Surena Namdari, MD, MSc1; Mary Ann Keenan, MD1

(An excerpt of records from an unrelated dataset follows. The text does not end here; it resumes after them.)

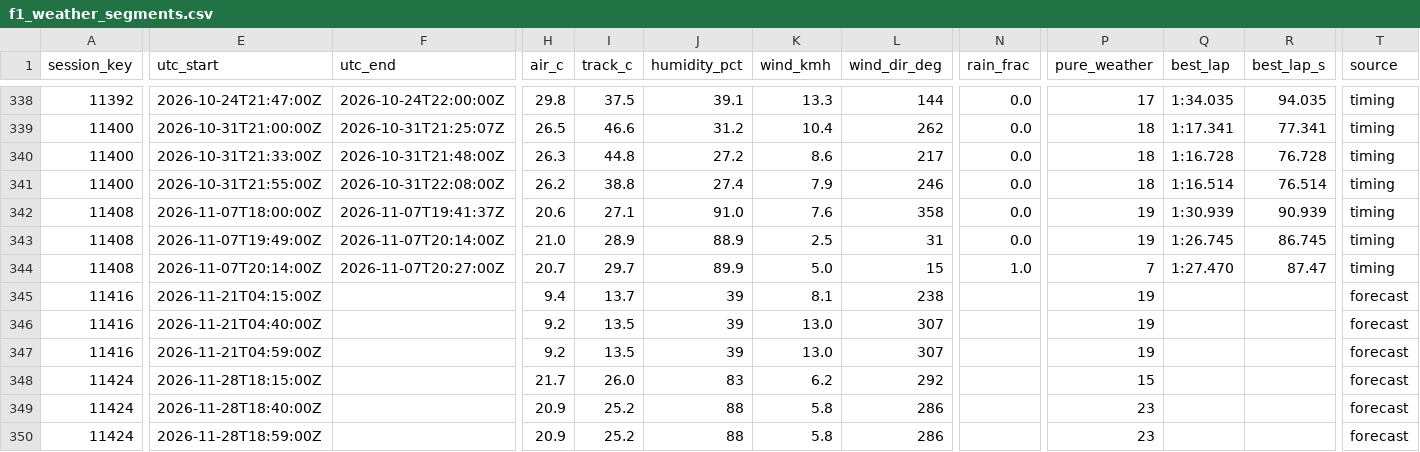
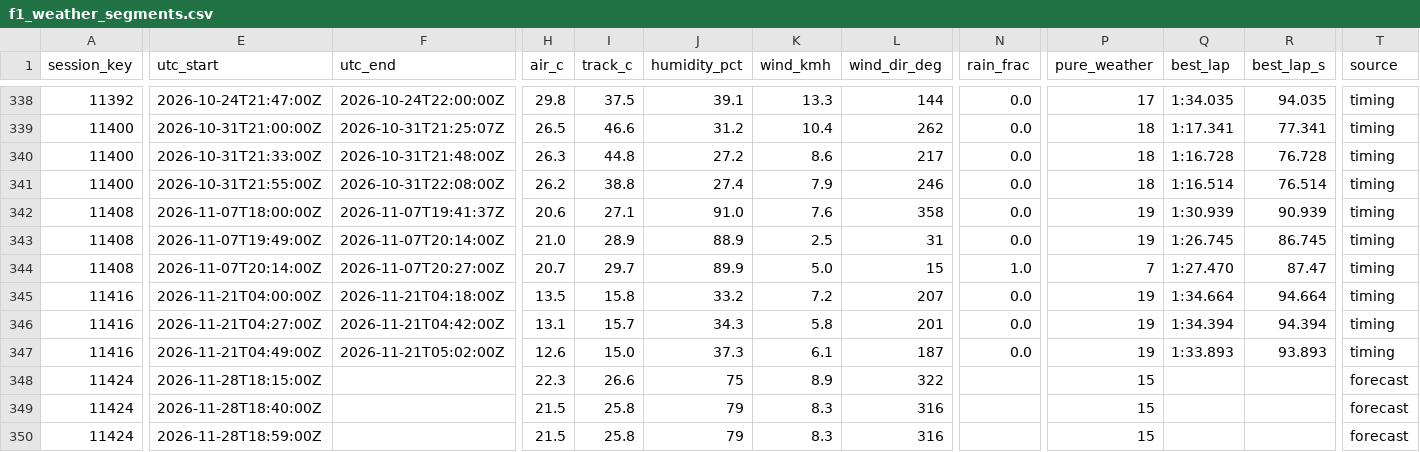
Before and after one commit to hammerwork/F1TrueConditions, a CSV file: data/f1_weather_segments.csv, drawn as a sheet; only a part is shown, gaps mark what is left out; removed rows and columns are numbered as before the commit, all else as after; rows hold the shown columns only; the diff covers the shown part only; the diff names each change by its address in the sheet, - before the commit and + after, or states it on an @@ line.

```diff
--- a/data/f1_weather_segments.csv
+++ b/data/f1_weather_segments.csv
-row 345: 11416 | 2026-11-21T04:15:00Z |  | 9.4 | 13.7 | 39 | 8.1 | 238 |  | 19 |  |  | forecast
+row 345: 11416 | 2026-11-21T04:00:00Z | 2026-11-21T04:18:00Z | 13.5 | 15.8 | 33.2 | 7.2 | 207 | 0.0 | 19 | 1:34.664 | 94.664 | timing
-E346 (utc_start): 2026-11-21T04:40:00Z
+E346 (utc_start): 2026-11-21T04:27:00Z
-F346 (utc_end): (empty)
+F346 (utc_end): 2026-11-21T04:42:00Z
-H346 (air_c): 9.2
+H346 (air_c): 13.1
-I346 (track_c): 13.5
+I346 (track_c): 15.7
-J346 (humidity_pct): 39
+J346 (humidity_pct): 34.3
-K346 (wind_kmh): 13.0
+K346 (wind_kmh): 5.8
-L346 (wind_dir_deg): 307
+L346 (wind_dir_deg): 201
-N346 (rain_frac): (empty)
+N346 (rain_frac): 0.0
-Q346 (best_lap): (empty)
+Q346 (best_lap): 1:34.394
-R346 (best_lap_s): (empty)
+R346 (best_lap_s): 94.394
-T346 (source): forecast
+T346 (source): timing
-row 347: 11416 | 2026-11-21T04:59:00Z |  | 9.2 | 13.5 | 39 | 13.0 | 307 |  | 19 |  |  | forecast
+row 347: 11416 | 2026-11-21T04:49:00Z | 2026-11-21T05:02:00Z | 12.6 | 15.0 | 37.3 | 6.1 | 187 | 0.0 | 19 | 1:33.893 | 93.893 | timing
-H348 (air_c): 21.7
+H348 (air_c): 22.3
-I348 (track_c): 26.0
+I348 (track_c): 26.6
-J348 (humidity_pct): 83
+J348 (humidity_pct): 75
-K348 (wind_kmh): 6.2
+K348 (wind_kmh): 8.9
-L348 (wind_dir_deg): 292
+L348 (wind_dir_deg): 322
-H349:H350 (air_c): 20.9
+H349:H350 (air_c): 21.5
-I349:I350 (track_c): 25.2
+I349:I350 (track_c): 25.8
-J349:J350 (humidity_pct): 88
+J349:J350 (humidity_pct): 79
-K349:K350 (wind_kmh): 5.8
+K349:K350 (wind_kmh): 8.3
-L349:L350 (wind_dir_deg): 286
+L349:L350 (wind_dir_deg): 316
-P349:P350 (pure_weather): 23
+P349:P350 (pure_weather): 15
```
Also changed, not shown: 23 edited cells elsewhere in this file, data/f1_sector_lines.csv, data/f1_weather_db.csv, 1 other file.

1 Department of Orthopaedic Surgery, Hospital of the University of Pennsylvania, 34th and Spruce Streets, 2nd Floor, Silverstein Building, Philadelphia, PA 19104. E-mail address for M.A. Keenan: maryann.keenan@uphs.upenn.edu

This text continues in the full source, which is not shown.